AMD’s upcoming RDNA 2-powered Radeon RX 6000 graphics cards will include ray tracing capabilities, but what about a DLSS-like feature? Does AMD need one? Yes, it does.
DLSS, standing for Deep Learning Super Sampling, is an AI technique used by the Tensor cores present in RTX cards. With this, the image is rendered at a lower than native resolution and then upscaled. The idea here is that by rendering the lower res image, you gain more performance while upscaling it to preserve all the details. The first version of DLSS wasn’t what anyone would call a big success. The results were a mixed bag – sure you’d get a boost in framerate, but it would be offset by a blurry image that wasn’t as sharp as the native resolution of your monitor.
How DLSS 2.0 Changed The Game
Recently, NVIDIA released DLSS 2.0 which offers much better image quality and is also easier to implement by developers. So, why does AMD need DLSS-like feature on their RDNA 2 based RX 6000 series of graphics cards? Well, the simple answer is because ray tracing is computationally expensive and can tank performance in games. To counter that we need something that can boost those frame rates up, which is exactly what DLSS does. We tested this feature in Control, one of the best use cases for ray tracing in gaming, and the results were impressive.
Now, AMD doesn’t need to do exactly what NVIDIA has been doing in this department.
What about the ray tracing performance of RX 6000 though? Well, for starters we’ve already seen it at work on the PS5 and Xbox Series X. Those consoles are using what would be from the mid-range GPU lineup when RX 6000 officially launches. Looking at the performance targets of games with RT features (locked at 30 FPS), it’s clear that AMD’s ray tracing implementation isn’t going to be any easier on systems than NVIDIA’s. Big Navi may be running big on clock speeds, but that won’t help if frame rates are low with RT on.
Now, one of the primary developer-oriented factors of NVIDIA’s DLSS feature is that games need to be sent on a case-by-case basis for evaluation. Another factor is the on-board Tensor cores which are present on all NVIDIA RTX cards, which handle all AI tasks like DLSS.
What We Know About Machine Learning/AI On RDNA 2
As far as we know, the upcoming Radeon RX 6000 series won’t include any hardware for AI/ML tasks. It’s possible that we might get an announcement for the same during RDNA 2’s unveiling, but for now we have to assume there aren’t any Tensor-core equivalent present on RDNA 2. However, looking at the new consoles like the Xbox Series X, there are some machine-learning tricks up the console’s sleeves.

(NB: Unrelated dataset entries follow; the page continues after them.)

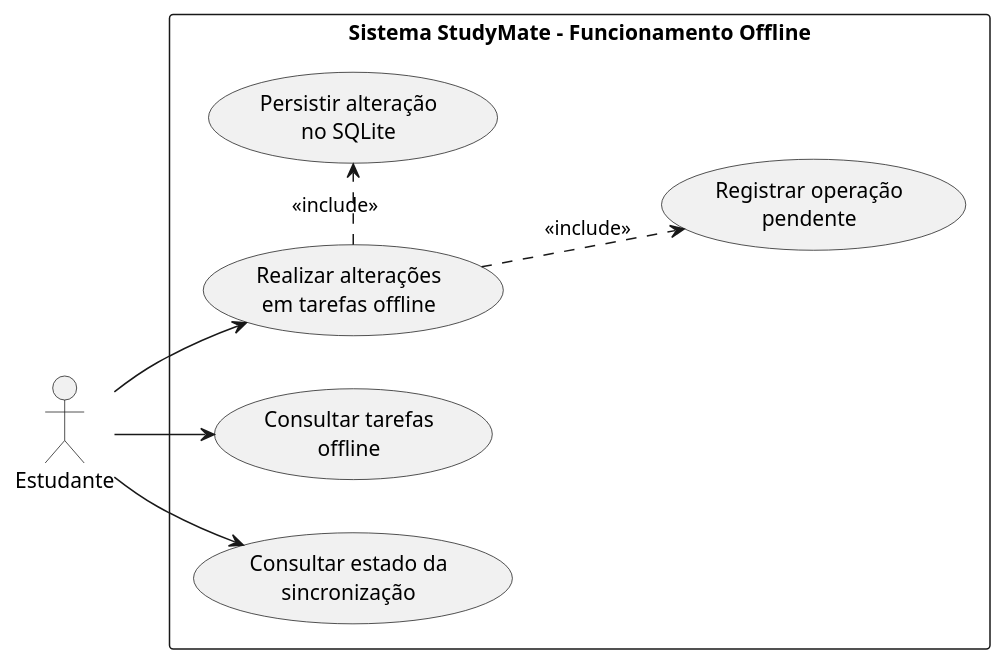
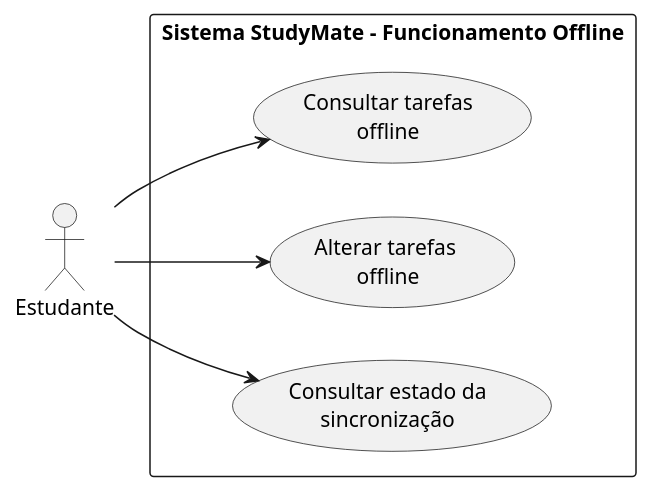
Before and after one commit to StudyMate-TG/studymate-app: the diagram in docs/use_case_diagram_offline.puml, drawn with PlantUML. The commit also changed 2 other files, not shown here.

Commit message:
docs: update offline use case diagram and EAS config

```diff
--- a/docs/use_case_diagram_offline.puml
+++ b/docs/use_case_diagram_offline.puml
@@ -1,34 +1,26 @@
 @startuml
 
 left to right direction
 
 skinparam linetype spline
 skinparam nodesep 35
 skinparam ranksep 40
 
 actor Estudante
 
 rectangle "Sistema StudyMate - Funcionamento Offline" {
 
     usecase "Consultar tarefas\noffline" as UC16
 
-    usecase "Realizar alterações\nem tarefas offline" as UC17
-    usecase "Persistir alteração\nno SQLite" as UC17A
-    usecase "Registrar operação\npendente" as UC17B
+    usecase "Alterar tarefas \noffline" as UC17
 
     usecase "Consultar estado da\nsincronização" as UC19
-
-    UC17 -[hidden]right-> UC17A
-    UC17A -[hidden]down-> UC17B
 
 }
 
 Estudante --> UC16
 Estudante --> UC17
 Estudante --> UC19
 
-UC17 .> UC17A : <<include>>
-UC17 .> UC17B : <<include>>
-
 
 @enduml
```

In the slide above, you can see a certain DLSS-like feature being talked about called resolution-scaling. This isn’t just dynamic resolution, which has been present in both enhanced consoles (PS4 Pro and Xbox One X) throughout this generation. After all, the new consoles are targeting native 4K presentation mostly, and Sony has already figured it out with their checkerboarding techniques, which are bound to get only better on PS5.
These techniques are proprietary to Sony and Microsoft, however, given the close collaboration between the companies and AMD, I suspect we might see something similar on the desktop graphics cards.
What AMD has Said About Ray Tracing on RX 6000
Back in January, I asked AMD about their plans for Ray tracing, and this is what they said-
“AMD as a company…strongly believes in the value and capability of raytracing. RDNA 2, the next-gen, will support raytracing. Both the next-gen Xbox and PlayStation will support hardware raytracing with Radeon natively. We will be sure to have the content that gamers can actually use to run on those GPUs. We believe in our raytracing, and we will have it when the time is right.” – Mithun Chandrashekhar, Product Management Lead, AMD.
Back then, AMD pointed to NVIDIA’s RTX launch and how consumers’ demands weren’t met with regards to in-game performance with RTX on. This shows that AMD is fully aware and is working on providing a solution that can counter the performance degrading quality of RT features.
Considering how some of AMD specific features like FidelityFX are actually quite open, one could guess that AMD’s DLSS-equivalent will also be available for all types of hardware, and not just RDNA 2 GPUs.
Regardless, all shall be revealed on October 28th. What we do know is that ray tracing alone won’t help AMD, and they need something extra to give NVIDIA some tough competition. Even if we get a new performance-boosting feature, NVIDIA does have a big advantage with their NVENC encoder as well as NVIDIA Broadcast, which has made my life a lot easier.
We’ll keep you updated on what AMD reveals on October 28th, and with Zen 3 CPUs releasing on November 5, RDNA 2 should follow suit pretty soon.